As the showmanship of the first looks subsided, the collection eased into Bastian's signature sportswear and military influence. Along with Cousteau's divers, US Navy Seals served as inspiration for S/S 2011. Colorful, technical gear (think bright anoraks and windbreakers) mixed expertly with olive cotton and suede. These two ideas came together as MB's "tough guy on the beach and underwater" walked down the runway.
Of the various sportswear showcased it was the knits that impressed me the most. Bastian has always prided himself on his cashmere crew necks and he is often quoted naming that item as one of the pieces he could never truly find when he served as Men's Fashion Director at Bergdorf Goodman. From bright color blocking and stripes to iconic graphics, his knits held attention while still being incredibly wearable. Another idea that cemented S/S 2011 was the notion of pairing razor sharp tailoring with relaxed sportswear. By placing perfectly tailored sportcoats on top of generally casual outfits a superb atmosphere of dressed up, dressed down was easily crafted. It was an appropriate representation of where American menswear stands today. The double breasted jackets shined the hardest thanks to their trim silhouettes and updated proportions.
The show ended, as it tends to do, with formal wear. Bastian's bread and butter consisted of a midnight blue, peak lapel one button tux jacket (paired with a subtle leopard camo shirt and tie), a white, two button dinner jacket with what looked to be hunting inspired pockets and, finally, the best item I have seen out of every S/S 2011 collection - a black watch shawl collar tuxedo jacket in a fabric that must be felt to be believed.
As is the trend these days, S/S 2011 also had its fair share of collaborative efforts. MB's collaborative sunglasses with Randolph Engineering were badass as hell and a obvious next step in their long relationship - RE have showed up in pretty much every MB collection. Havaianas flip-flops, in exclusive prints and graphics featured prominently in the collection itself, weren't my cup of tea, but part of me wonders if this little partnership wasn't what funded the entire show in the first place. As for footwear, the Stubbs and Wootton x Michael Bastian catalog only grew deeper thanks to leopard camo espadrilles and graphic linen slippers.
Sure, all the speedos don't really fit into an American marketplace, but everything else was extremely on point.

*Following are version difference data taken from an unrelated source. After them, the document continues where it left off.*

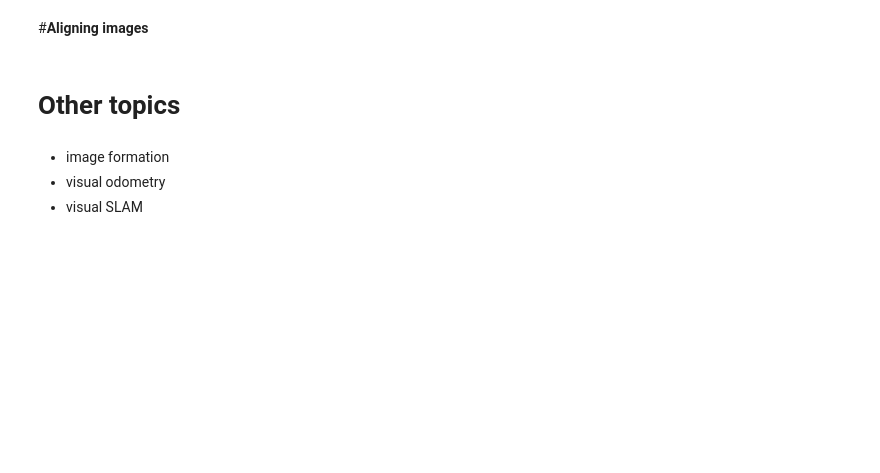
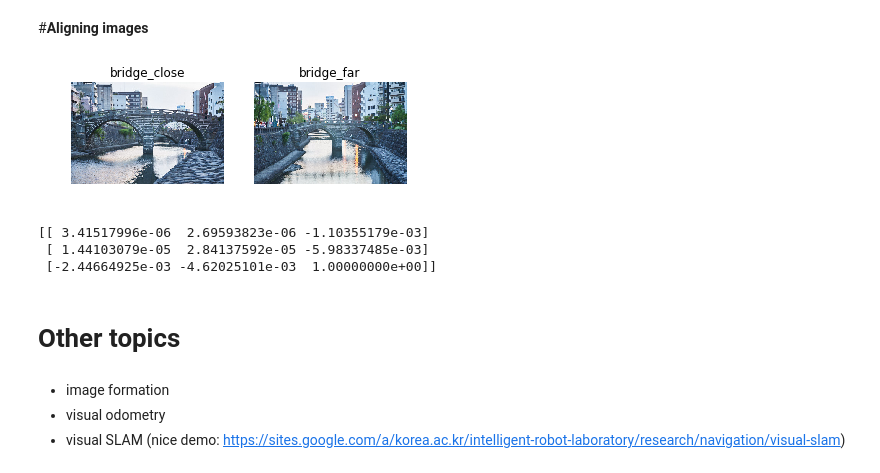
Before and after one commit to brytlao/Practical_computer_vision, a Jupyter notebook: CHAPTER_08_3D_Computer_Vision.ipynb, the cells around one changed output. Saved outputs shown, nothing was run; the diff lists cells and outputs as text; code cells hidden in the pictures; blank space fills up the shorter version.

```diff
--- a/CHAPTER_08_3D_Computer_Vision.ipynb
+++ b/CHAPTER_08_3D_Computer_Vision.ipynb
@@ -12,0 +40,10 @@ Discussion of computer vision through geometrical perspective.
+# %%
+# upload file using explorer
+from google.colab import files
+uploaded = files.upload()
+for k, v in uploaded.items():
+  open(k, 'wb').write(v)
+img_name1 = list(uploaded)[0]
+
+# read an image from file
+img1 = cv2.imread(img_name1)
@@ -12,0 +53,10 @@ Discussion of computer vision through geometrical perspective.
+# %%
+# upload file using explorer
+from google.colab import files
+uploaded = files.upload()
+for k, v in uploaded.items():
+  open(k, 'wb').write(v)
+img_name2 = list(uploaded)[0]
+
+# read an image from file
+img2 = cv2.imread(img_name2)
@@ -26,2 +145,22 @@ Discussion of computer vision through geometrical perspective.
+# %%
+# display images
+# set figure params
+num_fig = 2
+plt.figure(figsize=(FIG_WIDTH*num_fig,FIG_HEIGHT))
+
+# plot original image
+ax = plt.subplot(1,num_fig,1)
+plot_cv_img(ax,img1,'bridge_close')
+
+# plot harris corner
+ax = plt.subplot(1,num_fig,2)
+plot_cv_img(ax,img2,'bridge_far')
+# %% [output]
+[figure, added]
 # %%
-# function to compute fundamental matrix
+# compute fundamental matrix
+print(compute_fundamental_matrix(img_name1,img_name2))
+# %% [output]
+[[ 3.41517996e-06  2.69593823e-06 -1.10355179e-03]
+ [ 1.44103079e-05  2.84137592e-05 -5.98337485e-03]
+ [-2.44664925e-03 -4.62025101e-03  1.00000000e+00]]
@@ -34,4 +169,4 @@ Discussion of computer vision through geometrical perspective.
 # %% [markdown]
 *   image formation
 *   visual odometry
-*   visual SLAM
+*   visual SLAM (nice demo: https://sites.google.com/a/korea.ac.kr/intelligent-robot-laboratory/research/navigation/visual-slam)
```
Also changed, not shown: parts of 12 cells of this notebook.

MB S/S 2011 seemed really dialed in on both the pulse and future of American menswear. The arguments against the neoprene showmanship seem to be missing the point. It's New York Fashion Week and Michael is one of it's biggest draws, especially now that Thom Browne has jumped ship to Paris. The guy deserves to have a little fun and the chance to do something "out there". And you know what, he can send a dude down the runway in a full scuba suit if he keeps making dinner jackets like these. When it was all said and done Mr. Bastian had only strengthened his case as America's ambassador to fashion. You can see the entire collection, and make your own call, over at GQ.
[Proof that it all starts with a swatch.]

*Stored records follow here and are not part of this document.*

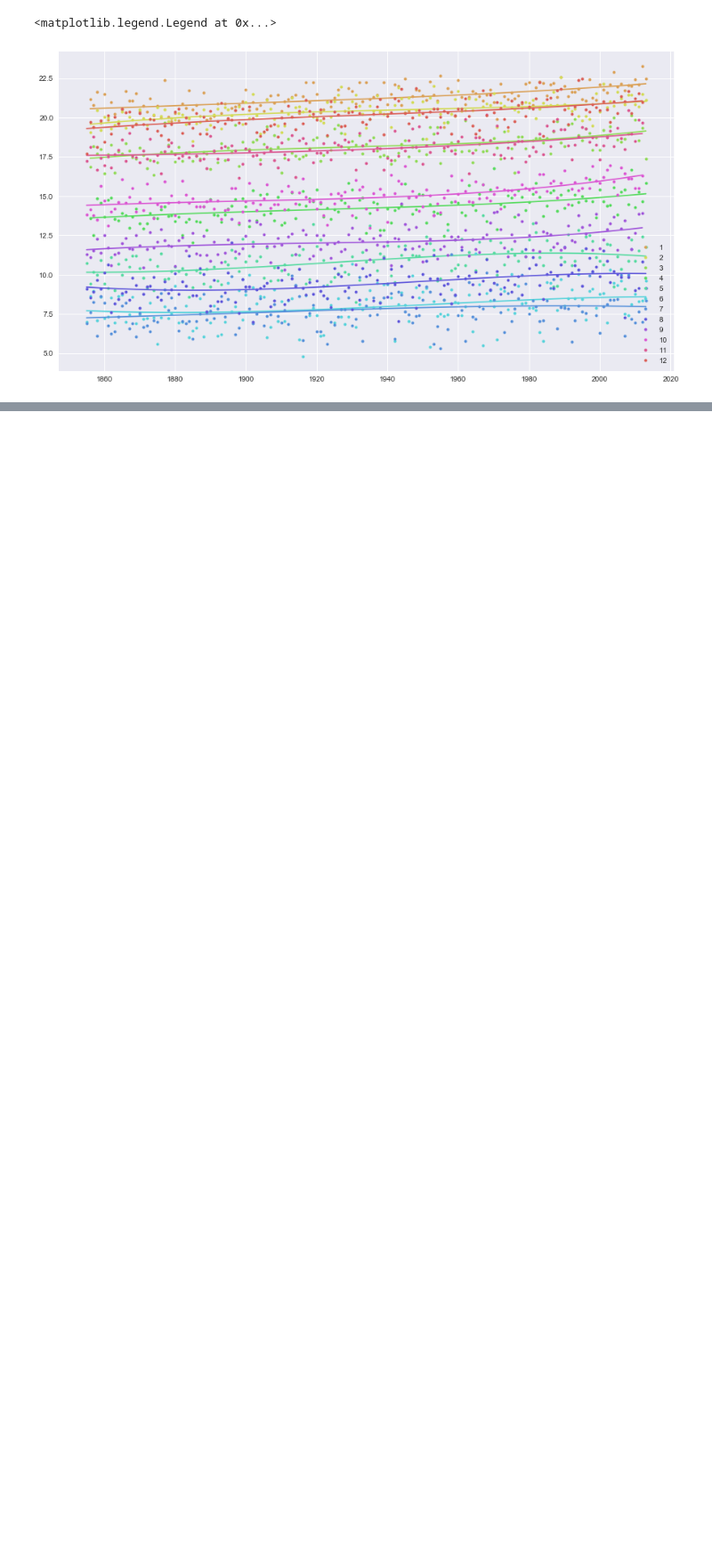
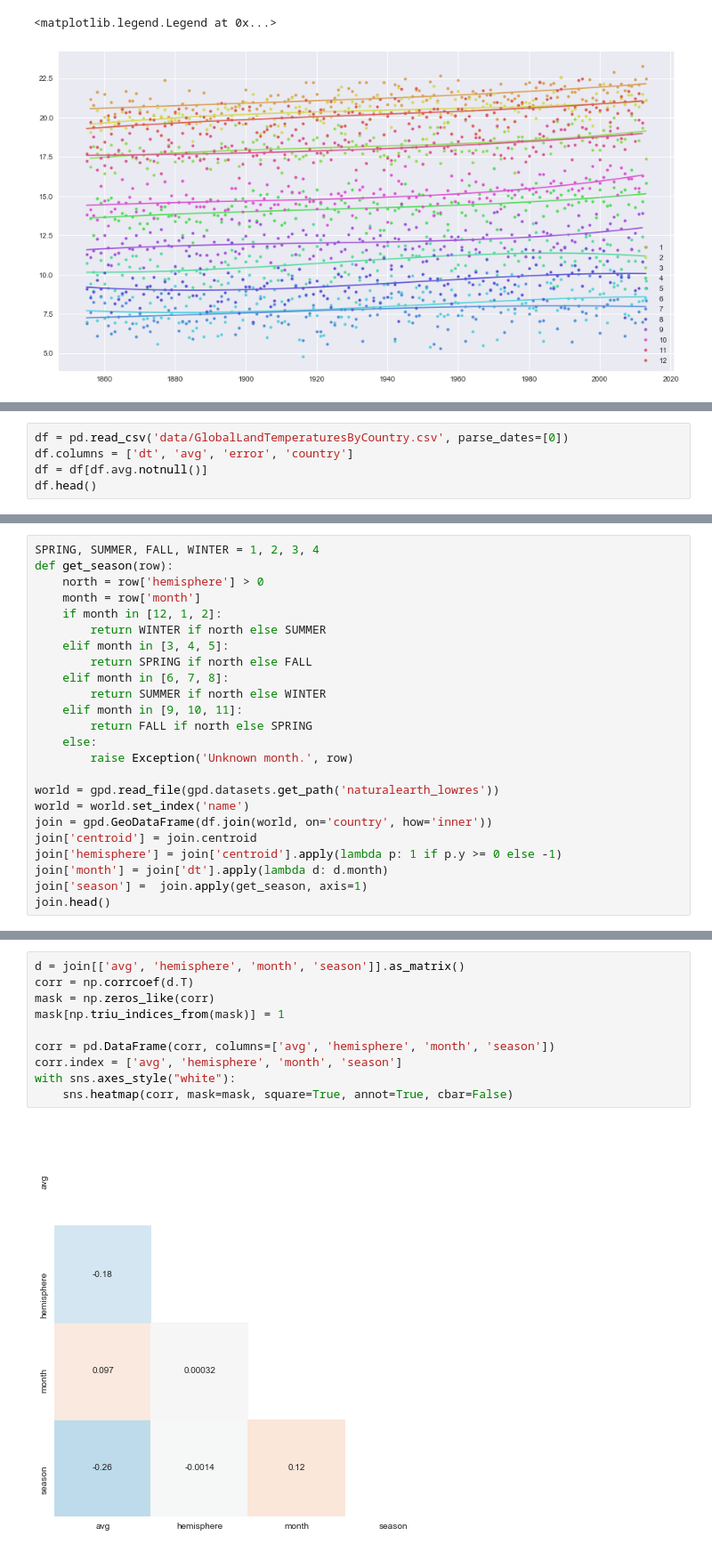
Before and after one commit to smcsicardi/metnum-tp3, a Jupyter notebook: temperature by countries.ipynb, the cells around one changed output, grey strips where cells are left out. Shown at 89% size. Saved outputs shown, nothing was run; the diff lists cells and outputs as text; blank space fills up the shorter version.

```diff
--- a/temperature by countries.ipynb
+++ b/temperature by countries.ipynb
@@ -132,0 +136,5 @@ plt.legend()
+# %%
+df = pd.read_csv('data/GlobalLandTemperaturesByCountry.csv', parse_dates=[0])
+df.columns = ['dt', 'avg', 'error', 'country']
+df = df[df.avg.notnull()]
+df.head()
@@ -132,0 +151,24 @@ plt.legend()
+# %%
+SPRING, SUMMER, FALL, WINTER = 1, 2, 3, 4
+def get_season(row):
+    north = row['hemisphere'] > 0
+    month = row['month']
+    if month in [12, 1, 2]:
+        return WINTER if north else SUMMER
+    elif month in [3, 4, 5]:
+        return SPRING if north else FALL
+    elif month in [6, 7, 8]:
+        return SUMMER if north else WINTER
+    elif month in [9, 10, 11]:
+        return FALL if north else SPRING
+    else:
+        raise Exception('Unknown month.', row)
+
+world = gpd.read_file(gpd.datasets.get_path('naturalearth_lowres'))
+world = world.set_index('name')
+join = gpd.GeoDataFrame(df.join(world, on='country', how='inner'))
+join['centroid'] = join.centroid
+join['hemisphere'] = join['centroid'].apply(lambda p: 1 if p.y >= 0 else -1)
+join['month'] = join['dt'].apply(lambda d: d.month)
+join['season'] =  join.apply(get_season, axis=1)
+join.head()
@@ -132,0 +184,12 @@ plt.legend()
+# %%
+d = join[['avg', 'hemisphere', 'month', 'season']].as_matrix()
+corr = np.corrcoef(d.T)
+mask = np.zeros_like(corr)
+mask[np.triu_indices_from(mask)] = 1
+
+corr = pd.DataFrame(corr, columns=['avg', 'hemisphere', 'month', 'season'])
+corr.index = ['avg', 'hemisphere', 'month', 'season']
+with sns.axes_style("white"):
+    sns.heatmap(corr, mask=mask, square=True, annot=True, cbar=False)
+# %% [output]
+[figure, added]
```
Also changed, not shown: parts of 6 cells of this notebook, 2 other files.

[The "Antonio" short (also in a pant version), featuring a full front seam and front pockets.]
[Let's talk about cargos. Just kidding. I think I've done that enough recently.]